--- DIRECTIONS FOR THIS TASK ---
Retype the listing found below exactly, but leave out each picture.

##############################

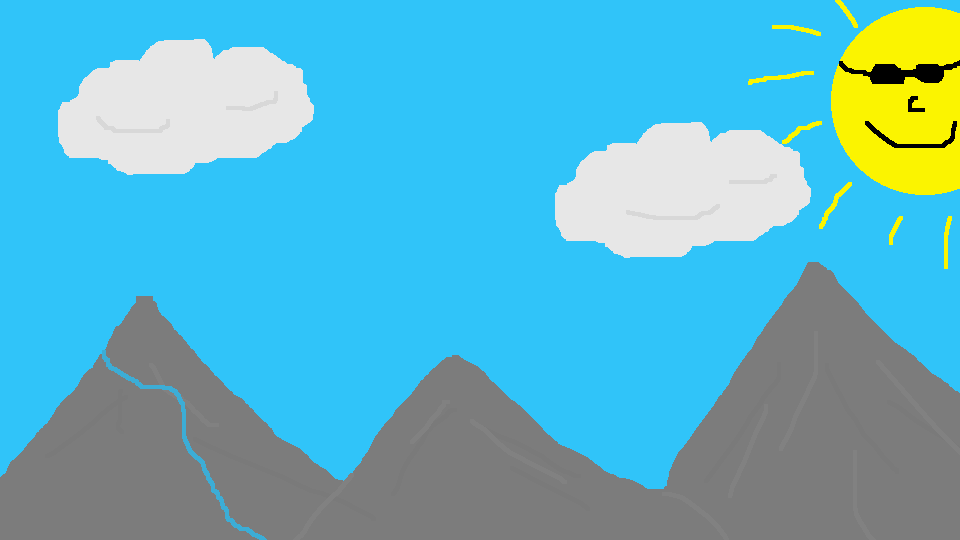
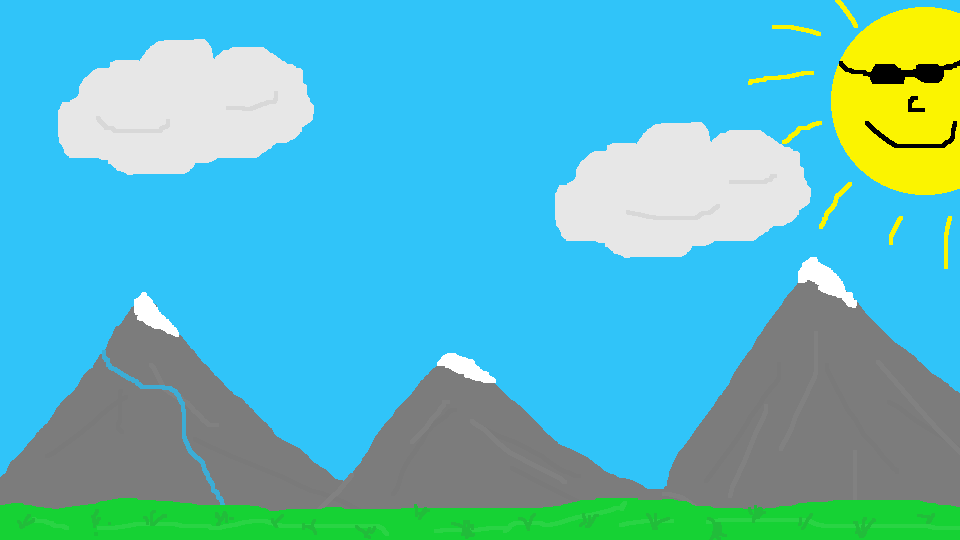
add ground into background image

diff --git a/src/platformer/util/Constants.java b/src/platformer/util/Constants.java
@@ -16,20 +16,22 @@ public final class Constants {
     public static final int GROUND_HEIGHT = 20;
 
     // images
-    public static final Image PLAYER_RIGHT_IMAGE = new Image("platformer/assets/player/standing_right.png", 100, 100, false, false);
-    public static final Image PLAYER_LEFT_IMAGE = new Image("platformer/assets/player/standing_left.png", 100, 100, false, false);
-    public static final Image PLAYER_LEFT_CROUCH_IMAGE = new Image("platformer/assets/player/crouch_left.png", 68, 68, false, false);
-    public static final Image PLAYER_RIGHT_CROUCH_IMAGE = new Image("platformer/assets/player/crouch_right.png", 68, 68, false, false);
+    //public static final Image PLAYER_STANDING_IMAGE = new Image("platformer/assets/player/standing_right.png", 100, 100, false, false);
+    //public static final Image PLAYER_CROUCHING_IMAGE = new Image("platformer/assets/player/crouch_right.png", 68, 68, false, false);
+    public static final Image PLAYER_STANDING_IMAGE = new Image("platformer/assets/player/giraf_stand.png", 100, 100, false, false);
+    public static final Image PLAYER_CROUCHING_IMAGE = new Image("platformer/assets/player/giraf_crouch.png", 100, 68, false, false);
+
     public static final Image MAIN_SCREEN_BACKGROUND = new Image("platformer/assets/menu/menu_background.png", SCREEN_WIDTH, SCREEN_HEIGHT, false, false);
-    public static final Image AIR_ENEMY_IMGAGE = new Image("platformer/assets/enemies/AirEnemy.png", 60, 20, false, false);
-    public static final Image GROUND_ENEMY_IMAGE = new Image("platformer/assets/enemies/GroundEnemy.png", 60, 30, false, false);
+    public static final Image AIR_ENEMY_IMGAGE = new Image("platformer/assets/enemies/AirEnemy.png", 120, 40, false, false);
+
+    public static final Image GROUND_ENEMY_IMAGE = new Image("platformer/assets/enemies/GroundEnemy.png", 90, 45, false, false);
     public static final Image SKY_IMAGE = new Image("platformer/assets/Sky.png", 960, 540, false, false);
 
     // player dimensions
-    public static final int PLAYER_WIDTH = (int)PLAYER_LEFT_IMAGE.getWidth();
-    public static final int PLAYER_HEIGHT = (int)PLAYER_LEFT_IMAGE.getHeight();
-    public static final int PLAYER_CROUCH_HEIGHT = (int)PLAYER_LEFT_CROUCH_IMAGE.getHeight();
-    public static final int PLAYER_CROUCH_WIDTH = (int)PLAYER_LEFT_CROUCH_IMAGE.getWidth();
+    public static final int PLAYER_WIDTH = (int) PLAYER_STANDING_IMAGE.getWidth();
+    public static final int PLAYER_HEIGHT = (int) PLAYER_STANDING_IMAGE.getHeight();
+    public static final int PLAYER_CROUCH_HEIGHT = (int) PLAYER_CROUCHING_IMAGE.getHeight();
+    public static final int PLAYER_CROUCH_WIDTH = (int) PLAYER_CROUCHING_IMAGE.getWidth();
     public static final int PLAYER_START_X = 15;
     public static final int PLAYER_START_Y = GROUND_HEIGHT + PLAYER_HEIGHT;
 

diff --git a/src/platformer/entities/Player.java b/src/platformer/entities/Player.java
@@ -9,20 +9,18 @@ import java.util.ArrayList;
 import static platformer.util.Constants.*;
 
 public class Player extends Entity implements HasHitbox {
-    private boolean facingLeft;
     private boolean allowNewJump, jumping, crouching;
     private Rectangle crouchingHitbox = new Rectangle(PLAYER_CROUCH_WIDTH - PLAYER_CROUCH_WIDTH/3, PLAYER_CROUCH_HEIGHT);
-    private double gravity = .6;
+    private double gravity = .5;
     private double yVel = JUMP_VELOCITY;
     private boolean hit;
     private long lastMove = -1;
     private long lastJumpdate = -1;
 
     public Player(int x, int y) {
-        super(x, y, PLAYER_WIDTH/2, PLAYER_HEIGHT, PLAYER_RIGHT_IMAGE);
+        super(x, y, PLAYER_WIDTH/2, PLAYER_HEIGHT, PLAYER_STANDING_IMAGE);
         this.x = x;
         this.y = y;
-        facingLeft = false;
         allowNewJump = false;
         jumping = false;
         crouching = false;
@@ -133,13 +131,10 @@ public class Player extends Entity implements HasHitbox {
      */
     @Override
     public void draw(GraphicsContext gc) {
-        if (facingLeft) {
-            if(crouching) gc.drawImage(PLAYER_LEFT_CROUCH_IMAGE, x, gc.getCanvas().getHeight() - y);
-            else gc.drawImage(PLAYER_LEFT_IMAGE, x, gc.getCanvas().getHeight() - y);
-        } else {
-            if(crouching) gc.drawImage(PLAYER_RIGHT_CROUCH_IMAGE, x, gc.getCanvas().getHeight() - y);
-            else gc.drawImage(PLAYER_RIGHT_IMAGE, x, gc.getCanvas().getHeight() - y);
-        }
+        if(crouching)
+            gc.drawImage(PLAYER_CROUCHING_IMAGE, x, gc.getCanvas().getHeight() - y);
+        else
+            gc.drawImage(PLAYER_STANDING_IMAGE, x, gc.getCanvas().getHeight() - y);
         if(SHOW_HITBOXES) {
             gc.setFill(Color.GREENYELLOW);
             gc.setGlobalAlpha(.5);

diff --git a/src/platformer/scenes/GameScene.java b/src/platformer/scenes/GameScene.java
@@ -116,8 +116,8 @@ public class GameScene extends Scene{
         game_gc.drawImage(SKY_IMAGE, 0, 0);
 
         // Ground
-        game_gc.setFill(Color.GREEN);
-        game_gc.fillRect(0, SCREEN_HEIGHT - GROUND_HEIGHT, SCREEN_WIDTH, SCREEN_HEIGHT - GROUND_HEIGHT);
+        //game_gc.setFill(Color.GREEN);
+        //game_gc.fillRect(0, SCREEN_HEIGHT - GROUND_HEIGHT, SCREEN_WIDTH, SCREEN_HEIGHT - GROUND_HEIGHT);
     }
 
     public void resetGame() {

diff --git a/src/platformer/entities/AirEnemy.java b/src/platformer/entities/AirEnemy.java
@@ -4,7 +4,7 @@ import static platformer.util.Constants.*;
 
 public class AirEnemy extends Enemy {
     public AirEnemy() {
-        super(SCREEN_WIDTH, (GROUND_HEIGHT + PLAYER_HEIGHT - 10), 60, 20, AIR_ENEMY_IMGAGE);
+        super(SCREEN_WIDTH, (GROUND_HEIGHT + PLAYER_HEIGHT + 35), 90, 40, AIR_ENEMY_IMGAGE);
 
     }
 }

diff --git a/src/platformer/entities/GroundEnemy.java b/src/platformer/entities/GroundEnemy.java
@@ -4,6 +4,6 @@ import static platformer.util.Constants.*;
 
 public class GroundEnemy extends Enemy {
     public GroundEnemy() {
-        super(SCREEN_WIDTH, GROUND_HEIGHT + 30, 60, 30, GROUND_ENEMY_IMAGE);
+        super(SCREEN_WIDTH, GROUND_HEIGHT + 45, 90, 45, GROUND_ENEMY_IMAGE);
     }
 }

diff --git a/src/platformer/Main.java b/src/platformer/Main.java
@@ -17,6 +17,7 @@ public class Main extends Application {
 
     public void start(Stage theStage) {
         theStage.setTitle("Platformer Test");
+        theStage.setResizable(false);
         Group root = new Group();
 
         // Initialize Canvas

##############################

--- ANSWER FOR THE TASK ---
add ground into background image

diff --git a/src/platformer/util/Constants.java b/src/platformer/util/Constants.java
@@ -16,20 +16,22 @@ public final class Constants {
     public static final int GROUND_HEIGHT = 20;
 
     // images
-    public static final Image PLAYER_RIGHT_IMAGE = new Image("platformer/assets/player/standing_right.png", 100, 100, false, false);
-    public static final Image PLAYER_LEFT_IMAGE = new Image("platformer/assets/player/standing_left.png", 100, 100, false, false);
-    public static final Image PLAYER_LEFT_CROUCH_IMAGE = new Image("platformer/assets/player/crouch_left.png", 68, 68, false, false);
-    public static final Image PLAYER_RIGHT_CROUCH_IMAGE = new Image("platformer/assets/player/crouch_right.png", 68, 68, false, false);
+    //public static final Image PLAYER_STANDING_IMAGE = new Image("platformer/assets/player/standing_right.png", 100, 100, false, false);
+    //public static final Image PLAYER_CROUCHING_IMAGE = new Image("platformer/assets/player/crouch_right.png", 68, 68, false, false);
+    public static final Image PLAYER_STANDING_IMAGE = new Image("platformer/assets/player/giraf_stand.png", 100, 100, false, false);
+    public static final Image PLAYER_CROUCHING_IMAGE = new Image("platformer/assets/player/giraf_crouch.png", 100, 68, false, false);
+
     public static final Image MAIN_SCREEN_BACKGROUND = new Image("platformer/assets/menu/menu_background.png", SCREEN_WIDTH, SCREEN_HEIGHT, false, false);
-    public static final Image AIR_ENEMY_IMGAGE = new Image("platformer/assets/enemies/AirEnemy.png", 60, 20, false, false);
-    public static final Image GROUND_ENEMY_IMAGE = new Image("platformer/assets/enemies/GroundEnemy.png", 60, 30, false, false);
+    public static final Image AIR_ENEMY_IMGAGE = new Image("platformer/assets/enemies/AirEnemy.png", 120, 40, false, false);
+
+    public static final Image GROUND_ENEMY_IMAGE = new Image("platformer/assets/enemies/GroundEnemy.png", 90, 45, false, false);
     public static final Image SKY_IMAGE = new Image("platformer/assets/Sky.png", 960, 540, false, false);
 
     // player dimensions
-    public static final int PLAYER_WIDTH = (int)PLAYER_LEFT_IMAGE.getWidth();
-    public static final int PLAYER_HEIGHT = (int)PLAYER_LEFT_IMAGE.getHeight();
-    public static final int PLAYER_CROUCH_HEIGHT = (int)PLAYER_LEFT_CROUCH_IMAGE.getHeight();
-    public static final int PLAYER_CROUCH_WIDTH = (int)PLAYER_LEFT_CROUCH_IMAGE.getWidth();
+    public static final int PLAYER_WIDTH = (int) PLAYER_STANDING_IMAGE.getWidth();
+    public static final int PLAYER_HEIGHT = (int) PLAYER_STANDING_IMAGE.getHeight();
+    public static final int PLAYER_CROUCH_HEIGHT = (int) PLAYER_CROUCHING_IMAGE.getHeight();
+    public static final int PLAYER_CROUCH_WIDTH = (int) PLAYER_CROUCHING_IMAGE.getWidth();
     public static final int PLAYER_START_X = 15;
     public static final int PLAYER_START_Y = GROUND_HEIGHT + PLAYER_HEIGHT;
 

diff --git a/src/platformer/entities/Player.java b/src/platformer/entities/Player.java
@@ -9,20 +9,18 @@ import java.util.ArrayList;
 import static platformer.util.Constants.*;
 
 public class Player extends Entity implements HasHitbox {
-    private boolean facingLeft;
     private boolean allowNewJump, jumping, crouching;
     private Rectangle crouchingHitbox = new Rectangle(PLAYER_CROUCH_WIDTH - PLAYER_CROUCH_WIDTH/3, PLAYER_CROUCH_HEIGHT);
-    private double gravity = .6;
+    private double gravity = .5;
     private double yVel = JUMP_VELOCITY;
     private boolean hit;
     private long lastMove = -1;
     private long lastJumpdate = -1;
 
     public Player(int x, int y) {
-        super(x, y, PLAYER_WIDTH/2, PLAYER_HEIGHT, PLAYER_RIGHT_IMAGE);
+        super(x, y, PLAYER_WIDTH/2, PLAYER_HEIGHT, PLAYER_STANDING_IMAGE);
         this.x = x;
         this.y = y;
-        facingLeft = false;
         allowNewJump = false;
         jumping = false;
         crouching = false;
@@ -133,13 +131,10 @@ public class Player extends Entity implements HasHitbox {
      */
     @Override
     public void draw(GraphicsContext gc) {
-        if (facingLeft) {
-            if(crouching) gc.drawImage(PLAYER_LEFT_CROUCH_IMAGE, x, gc.getCanvas().getHeight() - y);
-            else gc.drawImage(PLAYER_LEFT_IMAGE, x, gc.getCanvas().getHeight() - y);
-        } else {
-            if(crouching) gc.drawImage(PLAYER_RIGHT_CROUCH_IMAGE, x, gc.getCanvas().getHeight() - y);
-            else gc.drawImage(PLAYER_RIGHT_IMAGE, x, gc.getCanvas().getHeight() - y);
-        }
+        if(crouching)
+            gc.drawImage(PLAYER_CROUCHING_IMAGE, x, gc.getCanvas().getHeight() - y);
+        else
+            gc.drawImage(PLAYER_STANDING_IMAGE, x, gc.getCanvas().getHeight() - y);
         if(SHOW_HITBOXES) {
             gc.setFill(Color.GREENYELLOW);
             gc.setGlobalAlpha(.5);

diff --git a/src/platformer/scenes/GameScene.java b/src/platformer/scenes/GameScene.java
@@ -116,8 +116,8 @@ public class GameScene extends Scene{
         game_gc.drawImage(SKY_IMAGE, 0, 0);
 
         // Ground
-        game_gc.setFill(Color.GREEN);
-        game_gc.fillRect(0, SCREEN_HEIGHT - GROUND_HEIGHT, SCREEN_WIDTH, SCREEN_HEIGHT - GROUND_HEIGHT);
+        //game_gc.setFill(Color.GREEN);
+        //game_gc.fillRect(0, SCREEN_HEIGHT - GROUND_HEIGHT, SCREEN_WIDTH, SCREEN_HEIGHT - GROUND_HEIGHT);
     }
 
     public void resetGame() {

diff --git a/src/platformer/entities/AirEnemy.java b/src/platformer/entities/AirEnemy.java
@@ -4,7 +4,7 @@ import static platformer.util.Constants.*;
 
 public class AirEnemy extends Enemy {
     public AirEnemy() {
-        super(SCREEN_WIDTH, (GROUND_HEIGHT + PLAYER_HEIGHT - 10), 60, 20, AIR_ENEMY_IMGAGE);
+        super(SCREEN_WIDTH, (GROUND_HEIGHT + PLAYER_HEIGHT + 35), 90, 40, AIR_ENEMY_IMGAGE);
 
     }
 }

diff --git a/src/platformer/entities/GroundEnemy.java b/src/platformer/entities/GroundEnemy.java
@@ -4,6 +4,6 @@ import static platformer.util.Constants.*;
 
 public class GroundEnemy extends Enemy {
     public GroundEnemy() {
-        super(SCREEN_WIDTH, GROUND_HEIGHT + 30, 60, 30, GROUND_ENEMY_IMAGE);
+        super(SCREEN_WIDTH, GROUND_HEIGHT + 45, 90, 45, GROUND_ENEMY_IMAGE);
     }
 }

diff --git a/src/platformer/Main.java b/src/platformer/Main.java
@@ -17,6 +17,7 @@ public class Main extends Application {
 
     public void start(Stage theStage) {
         theStage.setTitle("Platformer Test");
+        theStage.setResizable(false);
         Group root = new Group();
 
         // Initialize Canvas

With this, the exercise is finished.